### [TASK DESCRIPTION]
For the entries that appear below, write out the exact text and omit the pictures.

### [STUDY MATERIAL]
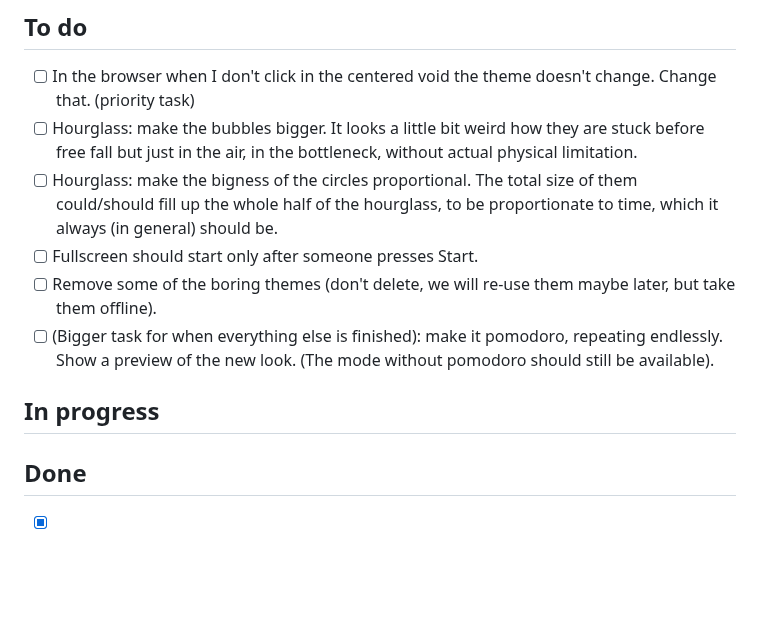
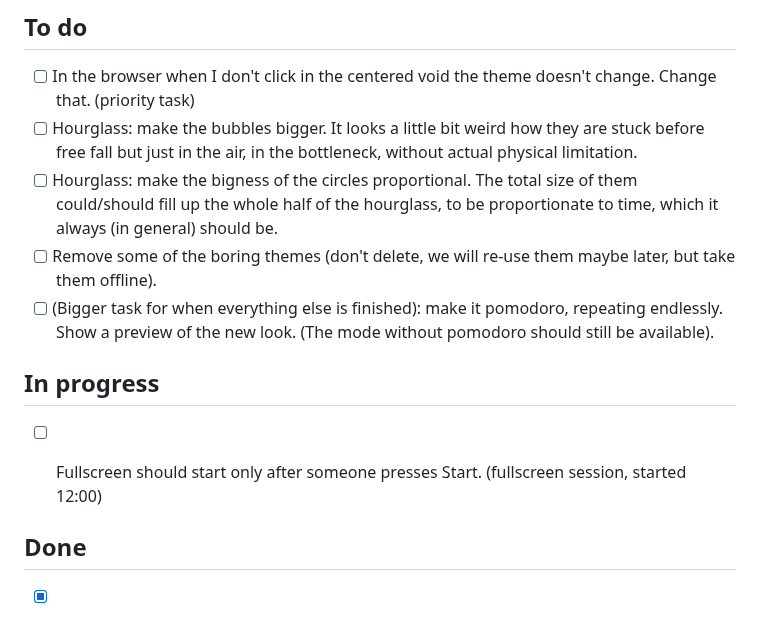
Before and after one commit to SinaLaura/countdown, a Markdown page: NEXT.md, the part around the change. GitHub-like rendering; blank space fills up the shorter version.

Commit message:
NEXT.md: claim fullscreen only after Start
Co-Authored-By: Claude Sonnet 5.5 <noreply@anthropic.com>

```diff
--- a/NEXT.md
+++ b/NEXT.md
@@ -9,11 +9,12 @@ Claude picks up the top open item whenever it is free, moves it to **In progress
 - [ ] In the browser when I don't click in the centered void the theme doesn't change. Change that. (priority task)
 - [ ] Hourglass: make the bubbles bigger. It looks a little bit weird how they are stuck before free fall but just in the air, in the bottleneck, without actual physical limitation.
 - [ ] Hourglass: make the bigness of the circles proportional. The total size of them could/should fill up the whole half of the hourglass, to be proportionate to time, which it always (in general) should be.
-- [ ] Fullscreen should start only after someone presses Start.
 - [ ] Remove some of the boring themes (don't delete, we will re-use them maybe later, but take them offline).
 - [ ] (Bigger task for when everything else is finished): make it pomodoro, repeating endlessly. Show a preview of the new look. (The mode without pomodoro should still be available).
 
 ## In progress
+
+- [ ] Fullscreen should start only after someone presses Start. (fullscreen session, started 12:00)
 
 
 ## Done
```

### [FINAL ANSWER]
Before and after one commit to SinaLaura/countdown, a Markdown page: NEXT.md, the part around the change. GitHub-like rendering; blank space fills up the shorter version.

Commit message:
NEXT.md: claim fullscreen only after Start
Co-Authored-By: Claude Sonnet 5.5 <noreply@anthropic.com>

```diff
--- a/NEXT.md
+++ b/NEXT.md
@@ -9,11 +9,12 @@ Claude picks up the top open item whenever it is free, moves it to **In progress
 - [ ] In the browser when I don't click in the centered void the theme doesn't change. Change that. (priority task)
 - [ ] Hourglass: make the bubbles bigger. It looks a little bit weird how they are stuck before free fall but just in the air, in the bottleneck, without actual physical limitation.
 - [ ] Hourglass: make the bigness of the circles proportional. The total size of them could/should fill up the whole half of the hourglass, to be proportionate to time, which it always (in general) should be.
-- [ ] Fullscreen should start only after someone presses Start.
 - [ ] Remove some of the boring themes (don't delete, we will re-use them maybe later, but take them offline).
 - [ ] (Bigger task for when everything else is finished): make it pomodoro, repeating endlessly. Show a preview of the new look. (The mode without pomodoro should still be available).
 
 ## In progress
+
+- [ ] Fullscreen should start only after someone presses Start. (fullscreen session, started 12:00)
 
 
 ## Done
```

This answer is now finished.